JDO Glossary

JDO utilizes some terminology used elsewhere (e.g. Java EE) but also introduces some terminology that may be new to people. Below is a glossary of some common terms that may be encountered.

Term Definition

application identity

When the persistence of a class is defined in a MetaData file, the developer can decide that they want to control the identity of objects of that class. This is called application identity because the application has the control.


When you have an object of a class that is associated with a PersistenceManager it is referred to as being attached. If you want to stop persistence of that object you can detach the object. This has the effect that any changes to the object will not be persisted, and also that the object can be used outside transactions.

datastore identity

When the persistence of a class is defined in a MetaData file, the developer can decide that they want the identity of objects of that class to be defined by the JDO implementation. This is called datastore identity

default-fetch-group (DFG)

When a persisted object is retrieved from the datastore its fields can be retrieved with it, or optionally can be retrieved only when needed. If a field is in the default-fetch-group it will be retrieved when the object is retrieved. Some field types default to being in the default-fetch-group (e.g. primitives, wrappers to primitives, java.util.Date) and others (e.g. java.util.Set, java.util.List) don’t.


A field can be defined as embedded if it will be stored as a column in the table of its containing object.


JDO 1.0.1 requires the use of a byte-code enhancer that takes the Java compiled classes and "enhances" them, adding in information to permit their use in a JDO environment.


JDO defines 2 main groups of Java objects. The first is those objects that have an identity. These are termed "First Class Objects" or FCO for short.

Fetch Group

JDO allows a user to define groups of fields that should be retrieved (fetched) at the same time. These are called a "fetch group". The principal "fetch group" is the "default fetch group", where JDO has rules for what fields are in this group. A user can define their own group, and make this active so that when objects of their type are retrieved, they have control over the fetching process.


JDO introduces its own Java-like query language as a datastore independent way of retrieving objects from the datastore. This is known as JDOQL (JDO Query Language).

nondurable identity

Where the objects of a class should be unique in the JVM but not in the datastore (where an RDBMS table doesnt have a PK for example).

objectid class

When an object of a class is persisted, it is assigned an object identity. When the developer has chosen to use application identity they can assign a class to represent this identity (as a primary key) - this is the object id class.

optimistic transaction

When working with long duration transactions it is undesirable to have locking and so the assumption is made that the data being updated by the transaction will not be modified by any other transaction during the course of the (optimistic) transaction. The data is checked just before commit to confirm integrity that no data has been changed. See also pessimistic transaction for the contrary type which provides locking.

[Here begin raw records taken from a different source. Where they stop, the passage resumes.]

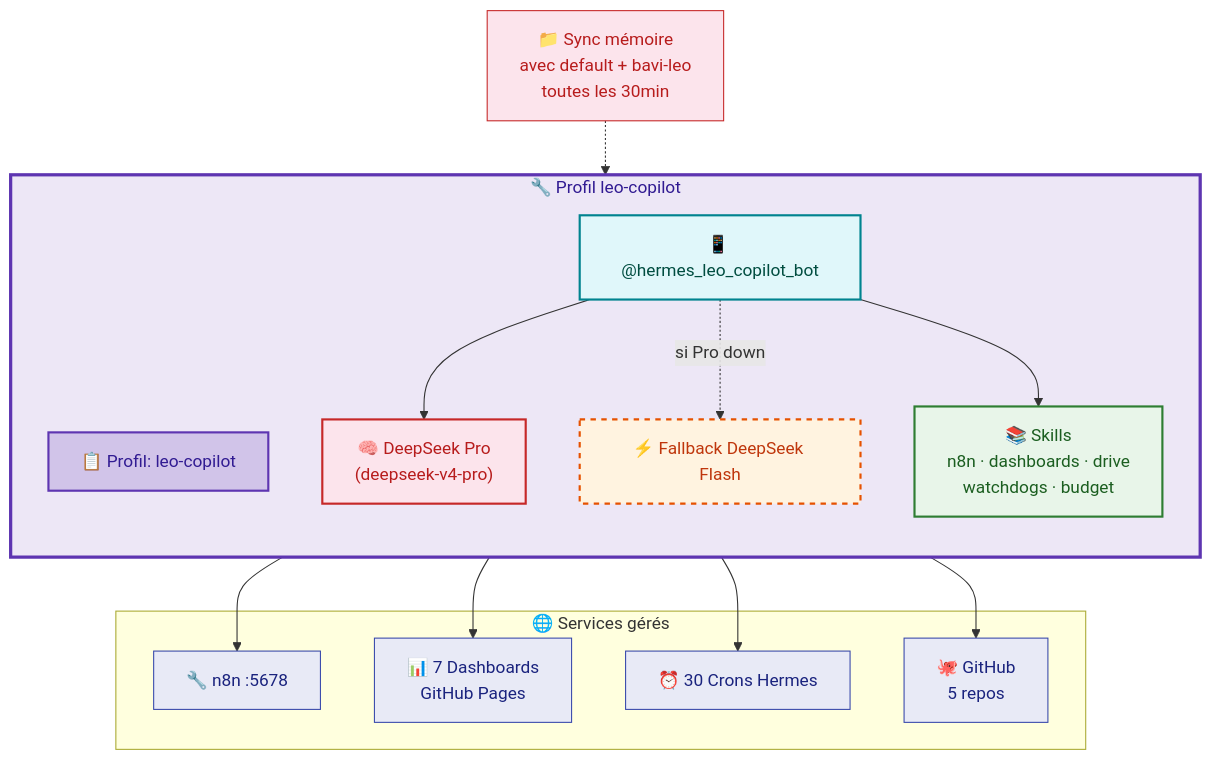
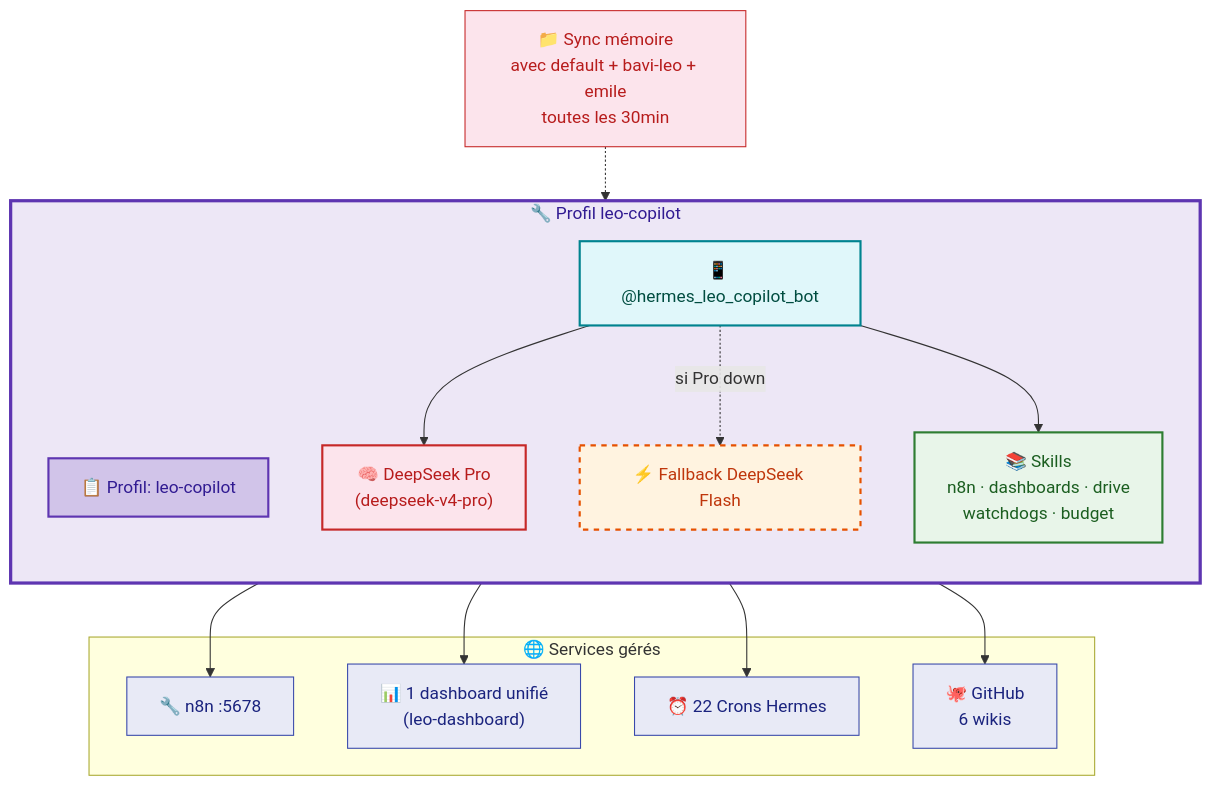
The third of 5 diagrams in docs/hermes/architecture-communication.md (christophedanhier-hash/hermes-wiki), drawn with Mermaid before and after one commit. The commit also changed other lines of this file and 3 other files, not shown here.

Commit message:
fix: audit complet wiki — 25 incohérences corrigées (architecture, bots, etat-lieux, dashboards, doc-map)

````diff
--- a/docs/hermes/architecture-communication.md
+++ b/docs/hermes/architecture-communication.md
@@ -109,42 +122,42 @@
 ```mermaid
 flowchart TB
     subgraph COPILOT["🔧 Profil leo-copilot"]
         direction TB
         P1["📋 Profil: leo-copilot"]
         B1["📱 @hermes_leo_copilot_bot"]
         M1["🧠 DeepSeek Pro<br/>(deepseek-v4-pro)"]
         F1["⚡ Fallback DeepSeek Flash"]
         SKILLS["📚 Skills<br/>n8n · dashboards · drive<br/>watchdogs · budget"]
     end
 
     subgraph EXTERNE["🌐 Services gérés"]
         N8N["🔧 n8n :5678"]
-        DASH["📊 7 Dashboards<br/>GitHub Pages"]
-        CRONS["⏰ 30 Crons Hermes"]
-        GH["🐙 GitHub<br/>5 repos"]
+        DASH["📊 1 dashboard unifié<br/>(leo-dashboard)"]
+        CRONS["⏰ 22 Crons Hermes"]
+        GH["🐙 GitHub<br/>6 wikis"]
     end
 
-    MEM["📁 Sync mémoire<br/>avec default + bavi-leo<br/>toutes les 30min"]
+    MEM["📁 Sync mémoire<br/>avec default + bavi-leo + emile<br/>toutes les 30min"]
 
     B1 --> M1
     B1 -.->|"si Pro down"| F1
     B1 --> SKILLS
     MEM -.-> P1
 
     SKILLS --> N8N
     SKILLS --> DASH
     SKILLS --> CRONS
     SKILLS --> GH
 
     style COPILOT fill:#ede7f6,stroke:#5e35b1,stroke-width:3px,color:#311b92
     style P1 fill:#d1c4e9,stroke:#5e35b1,stroke-width:2px,color:#311b92
     style B1 fill:#e0f7fa,stroke:#00838f,stroke-width:2px,color:#004d40
     style M1 fill:#fce4ec,stroke:#c62828,stroke-width:2px,color:#b71c1c
     style F1 fill:#fff3e0,stroke:#e65100,stroke-width:2px,stroke-dasharray:5,color:#bf360c
     style SKILLS fill:#e8f5e9,stroke:#2e7d32,stroke-width:2px,color:#1b5e20
     style MEM fill:#fce4ec,stroke:#c62828,color:#b71c1c
     style N8N fill:#e8eaf6,stroke:#3949ab,color:#1a237e
     style DASH fill:#e8eaf6,stroke:#3949ab,color:#1a237e
     style CRONS fill:#e8eaf6,stroke:#3949ab,color:#1a237e
     style GH fill:#e8eaf6,stroke:#3949ab,color:#1a237e
 ```
````
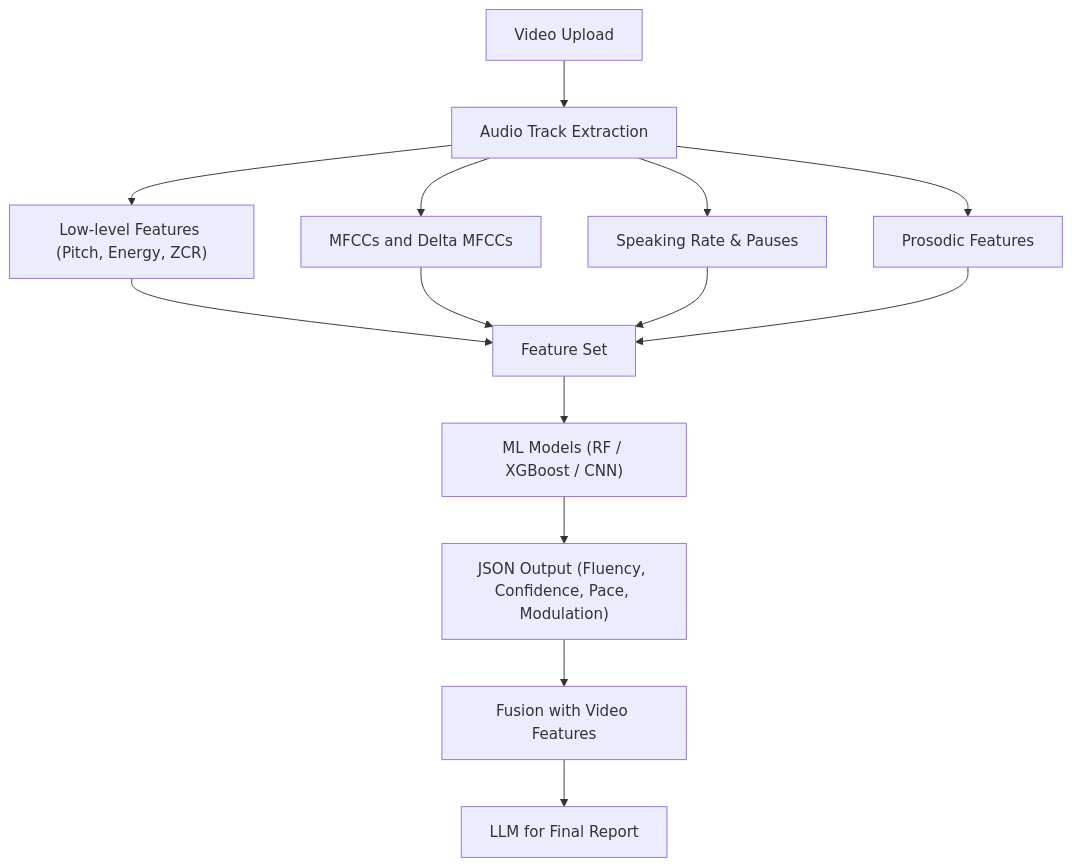
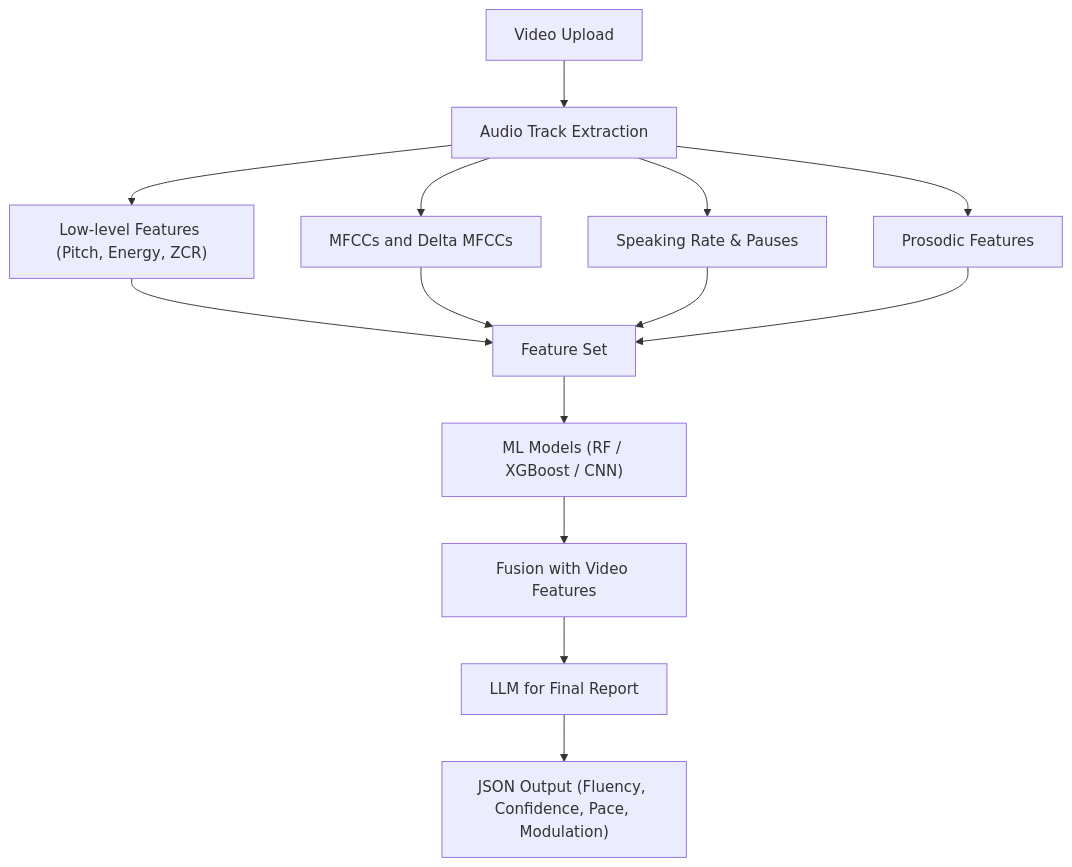
The diagram in docs/audio/overview.md (GDGVIT/truthsense-ml), drawn with Mermaid before and after one commit. The commit also changed 3 other files, not shown here.

````diff
--- a/docs/audio/overview.md
+++ b/docs/audio/overview.md
@@ -39,18 +39,18 @@
 ``` mermaid
 flowchart TD
     A[Video Upload] --> B[Audio Track Extraction]
     B --> C["Low-level Features (Pitch, Energy, ZCR)"]
     B --> D["MFCCs and Delta MFCCs"]
     B --> E["Speaking Rate & Pauses"]
     B --> F["Prosodic Features"]
     
     C --> G[Feature Set]
     D --> G
     E --> G
     F --> G
     
     G --> H["ML Models (RF / XGBoost / CNN)"]
-    H --> I["JSON Output (Fluency, Confidence, Pace, Modulation)"]
-    I --> J["Fusion with Video Features"]
-    J --> K["LLM for Final Report"]
+    H --> I["Fusion with Video Features"]
+    I --> J["LLM for Final Report"]
+    J --> K["JSON Output (Fluency, Confidence, Pace, Modulation)"]
 ```
````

When you call makePersistent() on an object, the object will be persisted and, in addition, any other objects reachable from that object (via relationships) will also be persisted. This is known as persistence-by-reachability. This process is repeated at commit() time when it checks whether these reachable objects are still reachable and, if not, removes them from persistence.


When an class needs to access fields of a persistence capable class directly, it should be enhanced, and is referred to as "Persistence Aware". If a class uses field accessor methods then it doesn’t need to become "Persistence Aware".

persistence-capable (PC)

When an class is byte-code enhanced, and has valid MetaData, it is referred to as "Persistence Capable". This means that it can be persisted by a JDO implementation.


When defining the persistence of a class, the developer can select particular fields to be persisted, and others not depending on their importance in the scope of their application. The persistence-modifier defines whether a field is persistent. If this tag is not specified JDO will assign defaults based on the field type (primitives, primitive wrappers, java.util.Data, persistence capable fields, etc are by default persistent).


This is an object state where the object is persistent in a datastore.

pessimistic transaction

This is the default transaction type in JDO, and is suitable for short-lived operations where there is no other blocking activity during the transaction. When data is accessed other transactions are locked out from accessing it until the transaction is complete. See also optimistic transaction for the contrary type which reduces locking.

Requires Extent

When the persistent of a class is defined, the developer decides if the object will be stored with its own identity (in its own table for example) or whether it will be stored as part of another object. If it will have its own identity, it will require and Extent.


JDO defines 2 main groups of Java objects. The second group is those objects that don’t have an identity. These are termed "Second Class Objects" or SCO for short.


JDO allows use of multiple query languages. One of these, for use with RDBMS datastores, is SQL.


This is an object state where the object is not persistent.